A shortening muscle is a machine that converts metabolic energy into mechanical work, but, when a muscle is stretched, it acts as a brake, generating a high resistive force at low metabolic cost. The braking action of muscle can be activated with remarkable speed, as when the leg extensor muscles rapidly decelerate the body at the end of a jump. Here we(More)
Cellulase Cel45 from Humicola insolens has a modular structure with a catalytic module and a cellulose-binding module (CBM) separated by a 36 amino acid, glycosylated, linker peptide. The solution conformation of the entire two domain Cel45 protein as well as the effect of the length and flexibility of the linker on the spatial arrangement of the(More)
F-actin gels of increasing concentrations (25-300 microM) display in vitro a progressive onset of birefringence due to orientational ordering of actin filaments. At F-actin concentrations <100 microM, this birefringence can be erased and restored at will by sonication and gentle flow, respectively. Hence, the orientational ordering does not result from a(More)
The structural properties of the linker peptide connecting the cellulose-binding module to the catalytic module in bimodular cellulases have been investigated by small-angle x-ray scattering. Since the linker and the cellulose-binding module are relatively small and cannot be readily detected separately, the conformation of the linker was studied by means(More)
Muscle contraction is driven by a change in the structure of the head domain of myosin, the "working stroke" that pulls the actin filaments toward the midpoint of the myosin filaments. This movement of the myosin heads can be measured very precisely in intact muscle cells by X-ray interference, but until now this technique has not been applied to(More)
The route by which amphiphilic molecules self-assemble into micelles is still not fully understood. In this Letter, we present direct structural information on the birth and growth of block copolymer micelles by means of synchrotron x-ray scattering with millisecond time resolution. Using a quantitative model, we show that the self-assembly process can be(More)
The structural evolution of regenerated Bombyx mori silk fibroin during shearing with a Couette cell has been studied in situ by synchrotron radiation small- and wide-angle x-ray scattering techniques. An elongation of fibroin molecules was observed with increasing shear rate, followed by an aggregation phase. The aggregates were found to be amorphous with(More)
TiO2 rutile nanorods of average length L = 160 +/- 40 nm and average diameter D = 15 +/- 5 nm have been synthesized through a seed-mediated growth process by TiCl4 hydrolysis in concentrated acidic solution. These nanorods were dispersed in water to yield stable (aggregation-free) colloidal aqueous suspensions. At volume fractions phi > 3%, the suspensions(More)
A tube-in-square-pipe microfluidic glass cell has been developed for studying the aggregation and fiber formation from regenerated silk solution by in-situ small-angle X-ray scattering using synchrotron radiation.

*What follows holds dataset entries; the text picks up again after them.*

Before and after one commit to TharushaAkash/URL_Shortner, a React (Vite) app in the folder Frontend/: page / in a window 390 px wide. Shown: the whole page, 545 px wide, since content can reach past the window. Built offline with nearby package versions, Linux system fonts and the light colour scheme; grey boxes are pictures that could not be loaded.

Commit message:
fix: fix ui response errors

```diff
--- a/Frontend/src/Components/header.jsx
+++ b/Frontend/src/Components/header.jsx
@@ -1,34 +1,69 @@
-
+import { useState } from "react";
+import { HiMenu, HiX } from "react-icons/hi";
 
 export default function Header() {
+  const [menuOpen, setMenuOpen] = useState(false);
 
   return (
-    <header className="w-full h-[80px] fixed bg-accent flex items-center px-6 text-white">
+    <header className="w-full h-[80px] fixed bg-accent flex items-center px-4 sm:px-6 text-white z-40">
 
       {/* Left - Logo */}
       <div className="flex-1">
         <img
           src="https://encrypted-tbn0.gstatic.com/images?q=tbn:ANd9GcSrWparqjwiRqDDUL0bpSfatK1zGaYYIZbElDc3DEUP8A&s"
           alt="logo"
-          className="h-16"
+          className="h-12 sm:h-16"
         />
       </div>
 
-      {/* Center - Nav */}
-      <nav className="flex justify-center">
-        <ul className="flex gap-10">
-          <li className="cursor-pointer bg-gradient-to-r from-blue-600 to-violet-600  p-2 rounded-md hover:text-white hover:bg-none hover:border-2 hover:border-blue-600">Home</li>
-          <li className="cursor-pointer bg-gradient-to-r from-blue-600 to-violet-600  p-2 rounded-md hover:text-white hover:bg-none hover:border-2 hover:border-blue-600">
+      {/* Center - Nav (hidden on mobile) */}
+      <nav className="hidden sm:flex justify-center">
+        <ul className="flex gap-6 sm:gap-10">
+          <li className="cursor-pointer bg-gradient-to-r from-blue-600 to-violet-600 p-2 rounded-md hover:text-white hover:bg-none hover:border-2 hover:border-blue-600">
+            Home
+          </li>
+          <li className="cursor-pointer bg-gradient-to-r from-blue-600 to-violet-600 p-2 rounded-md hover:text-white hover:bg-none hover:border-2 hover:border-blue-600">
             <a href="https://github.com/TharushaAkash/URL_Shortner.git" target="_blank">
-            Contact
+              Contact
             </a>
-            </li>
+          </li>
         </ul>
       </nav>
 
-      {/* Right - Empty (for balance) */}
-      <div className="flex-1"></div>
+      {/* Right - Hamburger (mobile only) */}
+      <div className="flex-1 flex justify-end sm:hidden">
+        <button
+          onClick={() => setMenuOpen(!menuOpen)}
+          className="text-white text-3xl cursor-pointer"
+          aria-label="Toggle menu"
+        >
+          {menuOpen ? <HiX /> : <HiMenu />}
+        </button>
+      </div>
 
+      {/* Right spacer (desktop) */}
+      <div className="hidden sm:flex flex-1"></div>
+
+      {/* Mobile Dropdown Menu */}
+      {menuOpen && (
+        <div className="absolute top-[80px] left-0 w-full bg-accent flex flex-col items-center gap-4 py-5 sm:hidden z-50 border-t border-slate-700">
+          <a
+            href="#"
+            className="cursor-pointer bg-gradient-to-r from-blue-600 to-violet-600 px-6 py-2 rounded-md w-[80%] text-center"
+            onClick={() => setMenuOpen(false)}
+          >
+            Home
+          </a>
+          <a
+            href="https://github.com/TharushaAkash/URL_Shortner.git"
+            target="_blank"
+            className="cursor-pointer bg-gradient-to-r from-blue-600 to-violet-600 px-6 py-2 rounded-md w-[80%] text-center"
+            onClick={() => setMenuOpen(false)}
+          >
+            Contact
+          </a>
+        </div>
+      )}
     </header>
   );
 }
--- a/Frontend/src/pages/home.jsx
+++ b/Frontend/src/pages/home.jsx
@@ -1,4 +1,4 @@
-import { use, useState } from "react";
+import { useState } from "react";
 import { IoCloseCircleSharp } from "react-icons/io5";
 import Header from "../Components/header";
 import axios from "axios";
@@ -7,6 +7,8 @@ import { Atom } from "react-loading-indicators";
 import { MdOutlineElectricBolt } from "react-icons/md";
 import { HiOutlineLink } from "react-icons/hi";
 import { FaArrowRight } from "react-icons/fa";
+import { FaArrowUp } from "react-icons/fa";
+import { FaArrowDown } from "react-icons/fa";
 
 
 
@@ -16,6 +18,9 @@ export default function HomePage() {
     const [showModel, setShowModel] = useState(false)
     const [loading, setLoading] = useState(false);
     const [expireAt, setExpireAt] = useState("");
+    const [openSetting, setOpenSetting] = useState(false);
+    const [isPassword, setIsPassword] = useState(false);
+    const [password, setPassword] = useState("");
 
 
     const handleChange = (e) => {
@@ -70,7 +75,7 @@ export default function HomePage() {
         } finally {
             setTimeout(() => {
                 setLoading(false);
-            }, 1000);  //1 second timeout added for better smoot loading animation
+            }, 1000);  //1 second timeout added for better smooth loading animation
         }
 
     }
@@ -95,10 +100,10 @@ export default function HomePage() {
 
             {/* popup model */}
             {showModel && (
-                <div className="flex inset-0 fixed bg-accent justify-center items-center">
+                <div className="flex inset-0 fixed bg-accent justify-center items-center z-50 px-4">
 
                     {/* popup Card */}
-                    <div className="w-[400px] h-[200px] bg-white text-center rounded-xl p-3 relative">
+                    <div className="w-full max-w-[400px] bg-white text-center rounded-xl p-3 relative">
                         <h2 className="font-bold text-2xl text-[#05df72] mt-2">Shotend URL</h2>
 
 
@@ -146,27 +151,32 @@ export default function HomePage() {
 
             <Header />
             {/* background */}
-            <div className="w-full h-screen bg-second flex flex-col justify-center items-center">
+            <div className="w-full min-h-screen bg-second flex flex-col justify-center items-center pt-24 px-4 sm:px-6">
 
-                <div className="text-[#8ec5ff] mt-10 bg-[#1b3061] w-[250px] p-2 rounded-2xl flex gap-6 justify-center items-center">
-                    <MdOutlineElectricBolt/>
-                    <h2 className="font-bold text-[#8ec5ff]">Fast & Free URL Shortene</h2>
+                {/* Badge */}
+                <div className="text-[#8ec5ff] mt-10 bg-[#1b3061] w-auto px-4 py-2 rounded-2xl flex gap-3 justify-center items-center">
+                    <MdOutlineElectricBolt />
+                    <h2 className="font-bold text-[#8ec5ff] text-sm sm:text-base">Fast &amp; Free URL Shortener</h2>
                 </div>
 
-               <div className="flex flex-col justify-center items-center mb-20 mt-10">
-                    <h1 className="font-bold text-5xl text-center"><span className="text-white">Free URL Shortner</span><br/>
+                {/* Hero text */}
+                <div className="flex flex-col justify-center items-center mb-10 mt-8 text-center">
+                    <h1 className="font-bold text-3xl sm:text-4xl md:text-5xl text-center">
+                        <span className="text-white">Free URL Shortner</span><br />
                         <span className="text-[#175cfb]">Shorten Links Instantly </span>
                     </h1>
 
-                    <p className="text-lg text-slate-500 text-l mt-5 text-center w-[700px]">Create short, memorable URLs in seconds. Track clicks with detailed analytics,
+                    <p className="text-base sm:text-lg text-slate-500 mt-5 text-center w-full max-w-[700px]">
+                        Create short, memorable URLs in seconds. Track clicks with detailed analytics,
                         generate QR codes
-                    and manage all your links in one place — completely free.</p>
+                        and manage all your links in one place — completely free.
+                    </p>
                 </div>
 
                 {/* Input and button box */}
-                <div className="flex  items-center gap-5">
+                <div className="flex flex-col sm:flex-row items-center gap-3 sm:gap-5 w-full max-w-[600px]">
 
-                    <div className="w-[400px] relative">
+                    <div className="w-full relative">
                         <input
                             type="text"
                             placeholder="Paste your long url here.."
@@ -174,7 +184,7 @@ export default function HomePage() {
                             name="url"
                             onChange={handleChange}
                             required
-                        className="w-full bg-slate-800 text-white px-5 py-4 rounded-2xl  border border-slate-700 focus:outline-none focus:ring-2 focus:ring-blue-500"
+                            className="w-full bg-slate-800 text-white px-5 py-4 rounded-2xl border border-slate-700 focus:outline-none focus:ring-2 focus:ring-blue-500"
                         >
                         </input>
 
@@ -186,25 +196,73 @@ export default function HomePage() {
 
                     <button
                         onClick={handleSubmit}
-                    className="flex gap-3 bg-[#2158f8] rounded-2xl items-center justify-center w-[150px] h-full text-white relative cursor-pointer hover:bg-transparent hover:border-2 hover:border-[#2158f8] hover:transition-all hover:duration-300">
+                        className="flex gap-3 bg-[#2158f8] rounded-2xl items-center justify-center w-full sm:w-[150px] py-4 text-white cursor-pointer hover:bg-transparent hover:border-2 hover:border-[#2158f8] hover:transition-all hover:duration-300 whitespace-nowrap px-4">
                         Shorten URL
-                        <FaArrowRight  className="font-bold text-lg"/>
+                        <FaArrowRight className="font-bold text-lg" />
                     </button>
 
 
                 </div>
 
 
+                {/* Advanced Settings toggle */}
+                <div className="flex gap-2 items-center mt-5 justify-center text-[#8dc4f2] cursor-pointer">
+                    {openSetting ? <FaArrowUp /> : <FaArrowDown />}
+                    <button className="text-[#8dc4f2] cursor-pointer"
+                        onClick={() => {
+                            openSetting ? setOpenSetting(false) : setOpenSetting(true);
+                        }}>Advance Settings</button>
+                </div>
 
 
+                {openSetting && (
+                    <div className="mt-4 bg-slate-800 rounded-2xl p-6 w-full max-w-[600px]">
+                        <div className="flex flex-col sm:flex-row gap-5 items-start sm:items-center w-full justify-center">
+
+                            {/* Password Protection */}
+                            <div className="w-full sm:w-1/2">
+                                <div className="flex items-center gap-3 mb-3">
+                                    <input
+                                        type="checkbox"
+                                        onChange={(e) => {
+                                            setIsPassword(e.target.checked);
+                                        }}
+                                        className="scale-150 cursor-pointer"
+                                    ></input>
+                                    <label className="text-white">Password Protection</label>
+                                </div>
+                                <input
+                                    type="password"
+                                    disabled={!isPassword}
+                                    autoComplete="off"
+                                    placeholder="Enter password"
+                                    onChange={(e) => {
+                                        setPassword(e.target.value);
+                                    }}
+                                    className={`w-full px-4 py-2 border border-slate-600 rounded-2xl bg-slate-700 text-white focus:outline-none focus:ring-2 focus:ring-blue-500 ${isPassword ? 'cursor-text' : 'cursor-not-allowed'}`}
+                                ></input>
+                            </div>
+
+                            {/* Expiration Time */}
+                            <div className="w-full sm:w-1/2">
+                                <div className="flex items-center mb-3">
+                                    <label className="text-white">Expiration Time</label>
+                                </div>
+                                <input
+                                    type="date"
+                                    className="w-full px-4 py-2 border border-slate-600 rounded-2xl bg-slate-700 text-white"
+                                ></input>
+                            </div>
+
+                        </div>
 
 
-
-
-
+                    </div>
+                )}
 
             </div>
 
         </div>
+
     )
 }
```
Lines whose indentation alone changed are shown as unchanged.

Acidification-induced aggregation has been observed close to the mixing point of the fibroin and buffer solution. The fibrous, amorphous material(More)